Lake Tawakoni Thousand Trails
Moving to Lake Tawakoni was only a slight improvement. We had a weak phone signal and no internet reception. We parked near a bathhouse that looked like it had a wifi router outside, but no connection. We talked to the receptionist, who confirmed there was no internet service available in the campground. Our frustration levels were high by this point, so we parked the trailer and headed to the nearest bigger town and a Chik-fil-A, for dinner but just as much the play area and the wifi. We talked to our friends in Dallas and after some back and forth, including taking pictures and driveway measurements, we decided that our best option was to move to their house and park in their driveway.
We drove back to Lake Tawakoni, changed our reservations again, and prepared to move yet again. When we returned to the campground, however, there was an internet signal coming from the suspected router. It reached easily to our campsite. But the decision was made and our reservations changed. And besides, parking at their house would give us a lot more time to visit with our friends. We had planned to be at the campground to give them space to go about their regular, middle-of-March routines of school and Boy Scouts and church and volunteer work.

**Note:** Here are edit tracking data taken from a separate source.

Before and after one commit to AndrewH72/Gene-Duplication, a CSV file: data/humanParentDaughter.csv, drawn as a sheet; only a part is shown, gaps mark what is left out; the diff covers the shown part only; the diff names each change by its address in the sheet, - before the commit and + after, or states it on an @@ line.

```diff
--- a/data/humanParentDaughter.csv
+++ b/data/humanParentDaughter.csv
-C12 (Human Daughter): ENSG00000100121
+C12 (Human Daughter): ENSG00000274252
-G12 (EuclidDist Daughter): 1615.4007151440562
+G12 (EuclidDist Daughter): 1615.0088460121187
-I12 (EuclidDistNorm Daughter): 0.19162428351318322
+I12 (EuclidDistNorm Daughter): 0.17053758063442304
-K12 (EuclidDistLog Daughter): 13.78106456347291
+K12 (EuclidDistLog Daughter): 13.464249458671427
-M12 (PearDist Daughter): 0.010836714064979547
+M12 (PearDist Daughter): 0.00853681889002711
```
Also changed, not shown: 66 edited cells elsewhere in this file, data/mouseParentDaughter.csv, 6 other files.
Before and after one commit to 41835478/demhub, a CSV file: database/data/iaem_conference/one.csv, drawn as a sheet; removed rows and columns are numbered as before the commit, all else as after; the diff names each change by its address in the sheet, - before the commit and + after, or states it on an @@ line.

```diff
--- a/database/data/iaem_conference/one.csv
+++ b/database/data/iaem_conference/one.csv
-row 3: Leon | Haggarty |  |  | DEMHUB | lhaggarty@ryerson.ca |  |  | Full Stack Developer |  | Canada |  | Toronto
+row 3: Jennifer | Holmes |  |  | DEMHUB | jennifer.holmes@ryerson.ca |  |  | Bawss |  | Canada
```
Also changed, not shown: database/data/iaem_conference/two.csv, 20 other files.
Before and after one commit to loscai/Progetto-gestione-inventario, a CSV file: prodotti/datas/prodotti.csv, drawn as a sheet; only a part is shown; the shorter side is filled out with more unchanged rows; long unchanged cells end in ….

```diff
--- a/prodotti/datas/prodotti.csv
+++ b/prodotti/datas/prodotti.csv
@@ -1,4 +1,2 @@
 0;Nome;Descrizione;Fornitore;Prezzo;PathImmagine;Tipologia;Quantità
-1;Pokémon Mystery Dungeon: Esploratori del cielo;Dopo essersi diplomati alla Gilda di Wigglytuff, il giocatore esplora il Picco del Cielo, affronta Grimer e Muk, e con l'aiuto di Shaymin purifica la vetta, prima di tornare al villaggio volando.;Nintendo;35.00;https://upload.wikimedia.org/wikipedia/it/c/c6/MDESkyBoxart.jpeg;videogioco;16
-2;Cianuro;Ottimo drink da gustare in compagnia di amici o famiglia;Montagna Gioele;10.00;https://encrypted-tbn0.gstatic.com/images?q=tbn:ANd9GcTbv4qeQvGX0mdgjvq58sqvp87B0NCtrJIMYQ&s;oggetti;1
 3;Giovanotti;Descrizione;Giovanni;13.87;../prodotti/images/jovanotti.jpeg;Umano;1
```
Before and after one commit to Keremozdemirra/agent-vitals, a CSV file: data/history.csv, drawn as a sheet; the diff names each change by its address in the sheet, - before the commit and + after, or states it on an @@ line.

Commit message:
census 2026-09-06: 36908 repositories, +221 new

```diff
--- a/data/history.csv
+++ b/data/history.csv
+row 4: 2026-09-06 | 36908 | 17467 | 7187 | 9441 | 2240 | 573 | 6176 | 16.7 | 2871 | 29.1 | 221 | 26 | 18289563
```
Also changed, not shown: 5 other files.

Our intentions were good, but in the end, with good communication and boundaries, spending 10 days living in their driveway was a great solution!
In the end we went back to Lake Tawakoni Thousand Trails for a few days as we headed back east from Dallas. With the internet working well, we were able to catch up on school and work, enjoy a leisurely pace with lots of walks and a little bit of exploring the local area. The pool was closed, so no “school and pool” routine exactly, but along the same lines.
We chose not to try the other two Thousand Trails campgrounds in the Dallas/Fort Worth area. They didn’t look any better on our T-mobile coverage map than the other two, they were farther away from where we wanted to visit in the Dallas area, and they were out of the way of our overall route since we were starting to head back east after Dallas. We were tired of moving from campground to campground, and without knowing for sure if there would be coverage, it felt like too big of a gamble.
What did we learn?
If we were simply camping for a week or two as a vacation, being off the grid wouldn’t be a problem. It might even be a welcome break, forcing us to unplug for a while. When travel is our lifestyle and we are growing more and more dependent on internet and phone-based jobs, we need to look into expanding our connectivity. This probably means either a signal amplifier or adding another phone plan with another carrier. Perhaps both. We’re not eager to add to our expenses, but sometimes you have to spend money to be able to make money.
We haven’t generally checked the reviews that others write about campgrounds before we go. This is particularly true of the Thousand Trails network campgrounds, since we don’t pay to stay there. Our standards are not super high and we find that a lot of these reviews focus on issues that don’t matter so much to us. But in the future, before we plan an extended stay, we will check some reviews and hopefully find out about connectivity issues ahead of time. Coverage maps are not as reliable as one might wish, as it turns out.
If we return to the Dallas area and are unable to stay with our friends, we won’t hesitate to return to Lake Tawakoni. It is unlikely that we would return to Lake Whitney for more than a night or two.
By the way, we did actually do more in Dallas than move from campground to campground in search of wifi! Stay tuned for a more on that in our next post!
Posted in Campground Reviews, Explore and tagged Lake Tawakoni, Lake Whitney, Texas Thousand Trails, Thousand Trails Dallas by Christine with 2 comments.